How do they stay alive with so many other fast food restaurants around? It’s like any other eatery in town – it’s the quality of the food. It’s important to note that it also caters to the population of the county, which is mostly Latino.

They comply with county regulations, just as any other local business, but they add a special touch to the business environment. Sometimes, the taco truck is the only place to eat when you are out late at night and crave some good food, or off work late and are hungry. There’s nothing better than digging into a warm, freshly made burrito right off the grill when your stomach is growling.

In smaller, unincorporated communities like Delhi, Stevinson, Planada or Le Grand, a taco truck can be a social gathering place for people from the community to visit and chat briefly.

One of the taco trucks in Merced County that is a favorite to many is Ramon’s Taco Truck in Planada. Going toward Yosemite on Highway 140, as soon as you enter the community of Planada one of the first things you see is Ramon’s Taco Truck. It stands apart from other taco trucks not just because of its unique-tasting food, but also because of the many people from different countries who have stopped there.

One of the things owner Ramon Sanchez did for his business was to locate his taco truck next to a highway where people from all parts of the United States and the world travel to and from Yosemite National Park. He has had visitors from countries such as Japan, China, Australia, Canada, Spain, France and England; and from states like New York, Florida, Texas, Illinois, Oregon and Washington.

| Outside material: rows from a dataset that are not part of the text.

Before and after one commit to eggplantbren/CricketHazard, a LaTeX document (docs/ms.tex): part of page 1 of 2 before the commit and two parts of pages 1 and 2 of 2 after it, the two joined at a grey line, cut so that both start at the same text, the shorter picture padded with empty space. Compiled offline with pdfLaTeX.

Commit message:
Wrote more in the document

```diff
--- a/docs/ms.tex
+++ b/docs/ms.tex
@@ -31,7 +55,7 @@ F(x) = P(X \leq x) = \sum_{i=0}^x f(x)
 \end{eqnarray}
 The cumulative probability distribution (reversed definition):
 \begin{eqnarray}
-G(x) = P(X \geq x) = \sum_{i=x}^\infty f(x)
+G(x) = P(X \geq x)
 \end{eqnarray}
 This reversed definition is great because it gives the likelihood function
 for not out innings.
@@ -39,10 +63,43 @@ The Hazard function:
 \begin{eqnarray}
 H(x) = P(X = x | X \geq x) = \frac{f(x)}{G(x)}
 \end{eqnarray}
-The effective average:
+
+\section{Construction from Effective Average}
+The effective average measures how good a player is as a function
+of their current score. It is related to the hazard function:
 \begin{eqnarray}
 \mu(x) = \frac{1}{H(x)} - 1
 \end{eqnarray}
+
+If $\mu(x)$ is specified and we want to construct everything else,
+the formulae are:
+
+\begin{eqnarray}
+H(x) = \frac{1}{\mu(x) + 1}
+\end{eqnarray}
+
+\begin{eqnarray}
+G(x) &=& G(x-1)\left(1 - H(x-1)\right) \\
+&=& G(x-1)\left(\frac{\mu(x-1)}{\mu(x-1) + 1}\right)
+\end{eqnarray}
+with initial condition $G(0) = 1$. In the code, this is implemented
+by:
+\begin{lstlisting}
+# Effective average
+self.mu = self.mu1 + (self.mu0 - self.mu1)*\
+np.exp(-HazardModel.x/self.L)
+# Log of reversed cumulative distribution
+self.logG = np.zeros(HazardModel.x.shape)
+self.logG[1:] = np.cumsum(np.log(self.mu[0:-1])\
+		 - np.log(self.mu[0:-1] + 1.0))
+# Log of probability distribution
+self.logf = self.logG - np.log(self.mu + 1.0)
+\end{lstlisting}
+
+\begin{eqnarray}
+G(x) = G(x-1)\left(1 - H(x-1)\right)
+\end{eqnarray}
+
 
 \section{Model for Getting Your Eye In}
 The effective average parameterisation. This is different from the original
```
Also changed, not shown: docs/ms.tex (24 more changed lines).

Sanchez proudly displays money from different countries on his window to show the representation of people from different countries that have visited his taco truck. Several years ago, Ramon’s Taco Truck also received a positive review in a well-known food magazine that recognized him as the best taco truck in the Valley.

Sanchez is extremely proud of his success and continues to serve traditional Mexican food with the most updated healthy ingredients that people have come to enjoy for years. His workforce consists of his wife, son, daughter, and other family members.

As a small-business owner, Sanchez does more than just operate a business in his community. He is someone that gives back to the community. You can always count on him for a donation of some kind whether it’s for a festival, a school activity or a particular need in the community. He cares about his community and it shows in the way that he treats his customers as much as in the way he participates in his community.

Next time you’re in the area of Planada, going or coming from Yosemite, or just passing by, take time to have a taco or a burrito from Ramon’s Taco Truck – your taste buds will thank you!